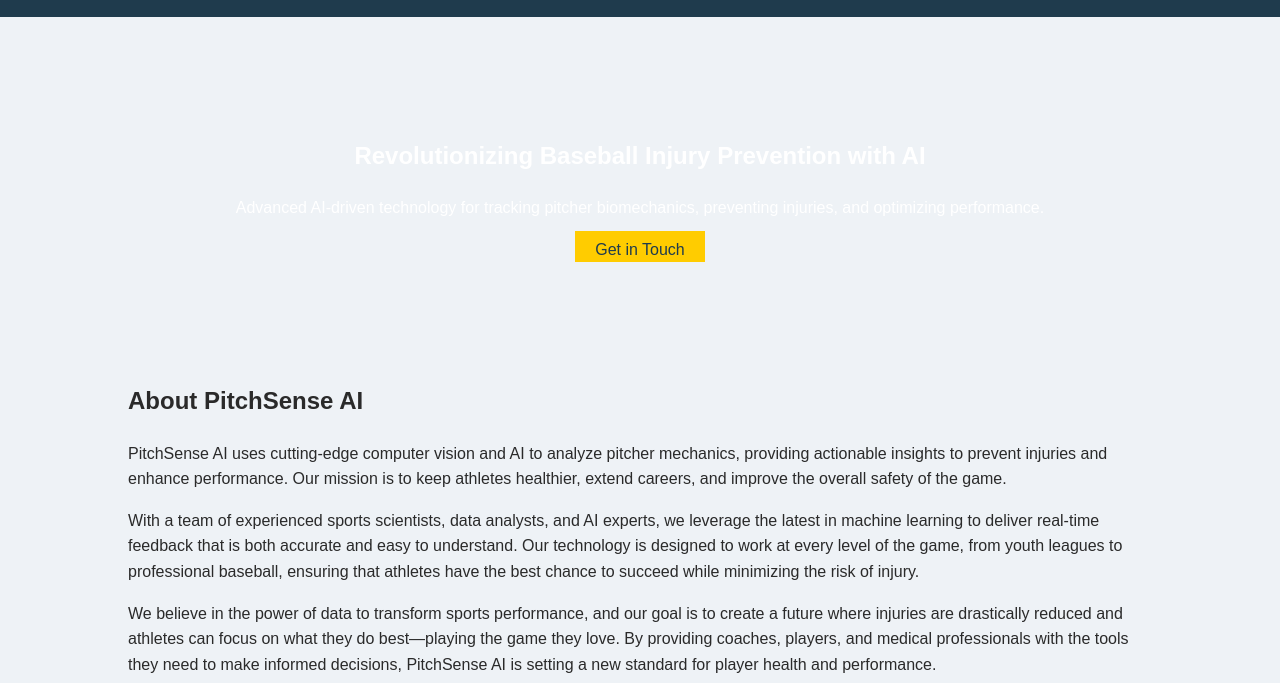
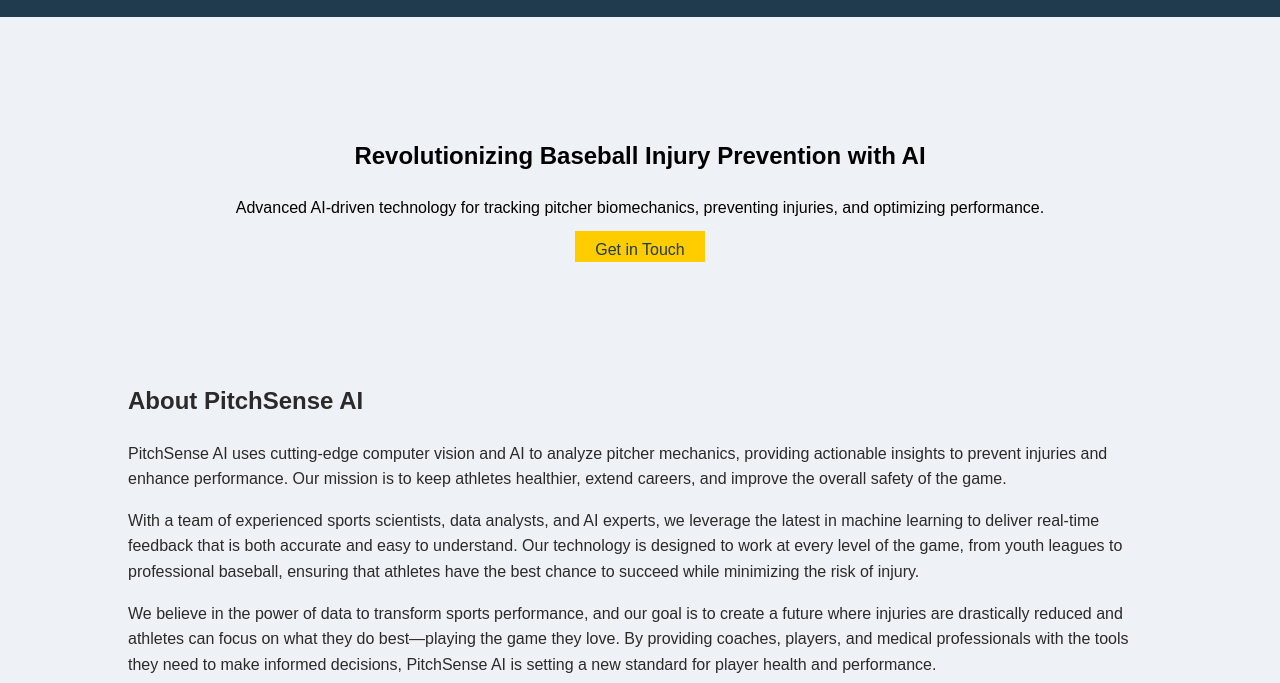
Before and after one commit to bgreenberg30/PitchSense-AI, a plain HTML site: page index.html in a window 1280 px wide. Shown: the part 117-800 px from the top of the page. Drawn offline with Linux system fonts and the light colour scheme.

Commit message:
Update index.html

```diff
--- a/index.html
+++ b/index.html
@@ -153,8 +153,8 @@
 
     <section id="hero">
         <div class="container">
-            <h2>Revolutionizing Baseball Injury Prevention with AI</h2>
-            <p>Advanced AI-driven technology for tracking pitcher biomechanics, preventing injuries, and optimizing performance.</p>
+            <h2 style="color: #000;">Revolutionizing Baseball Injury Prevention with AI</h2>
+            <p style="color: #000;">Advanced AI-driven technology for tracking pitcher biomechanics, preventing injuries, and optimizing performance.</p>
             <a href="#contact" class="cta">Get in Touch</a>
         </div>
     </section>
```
#####
◆ **WORK REQUEST**
Using the listing above, pull out all lines that hold the word "html".

◆ **EXERCISE RESULT**
Before and after one commit to bgreenberg30/PitchSense-AI, a plain HTML site: page index.html in a window 1280 px wide. Shown: the part 117-800 px from the top of the page. Drawn offline with Linux system fonts and the light colour scheme.
Update index.html
--- a/index.html
+++ b/index.html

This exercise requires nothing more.